_What needs to be done:_ Count every line in the entries that contains "class". Report that count alone.

_Web document revisions:_

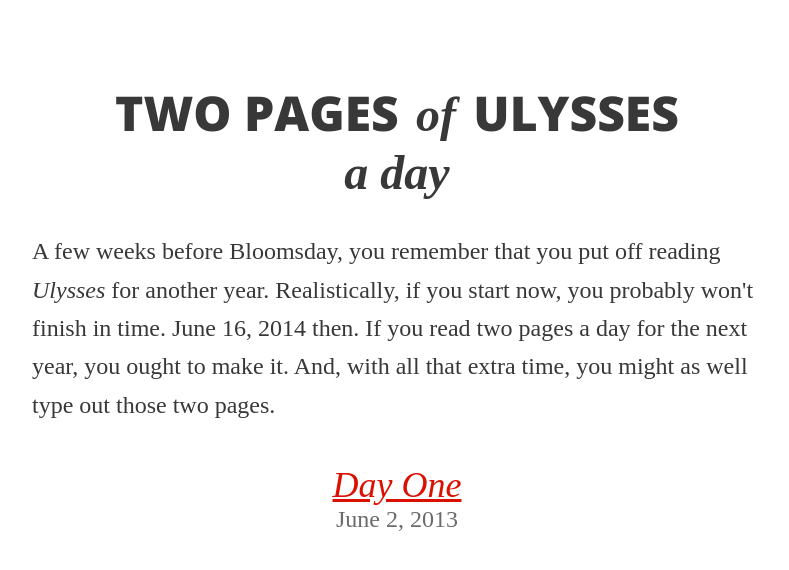
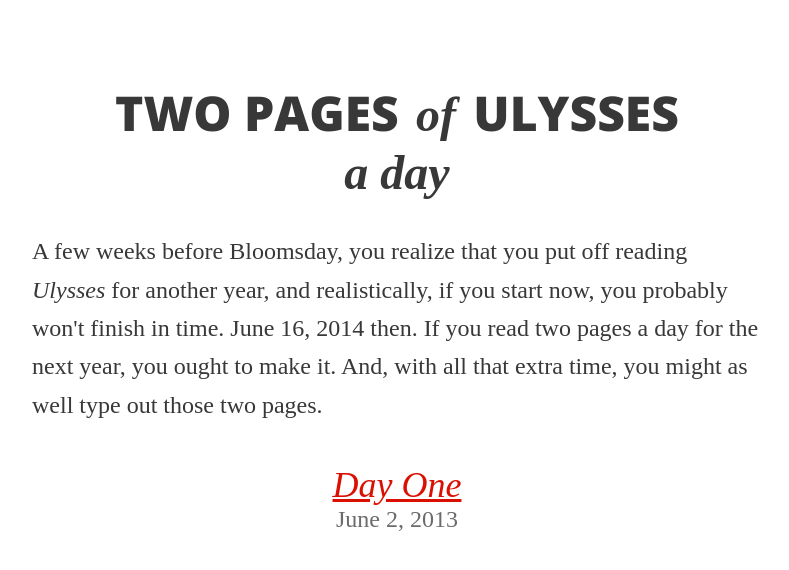
Before and after one commit to adregan/ulysses, a Jekyll site: the page built from index.html, in a window 1280 px wide. Shown: the top 570 px of the page, without its empty margins (243-1032 px from the left). Built offline with Jekyll 4.4.1, drawn with Linux system fonts in a browser that asks for light colours; some web fonts are replaced.

Commit message:
copy change

```diff
--- a/index.html
+++ b/index.html
@@ -6,7 +6,7 @@
 <h1 class="decorative-title page-title">
 Two pages <span class="flourish">of</span> Ulysses <span class="flourish block">a day</span></h1>
 </header>
-<p class="readable">A few weeks before Bloomsday, you remember that you put off reading <em>Ulysses</em> for another year. Realistically, if you start now, you probably won't finish in time. June 16, 2014 then. If you read two pages a day for the next year, you ought to make it. And, with all that extra time, you might as well type out those two pages.</p>
+<p class="readable">A few weeks before Bloomsday, you realize that you put off reading <em>Ulysses</em> for another year, and realistically, if you start now, you probably won't finish in time. June 16, 2014 then. If you read two pages a day for the next year, you ought to make it. And, with all that extra time, you might as well type out those two pages.</p>
   <dl class="posts">
     {% for post in site.posts %}
       <dt><a href="{{ post.url }}">{{ post.title }}</a></dt><dd>{{ post.date | date: "%B %e, %Y" }}</dd>
```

_Result of this task:_ 5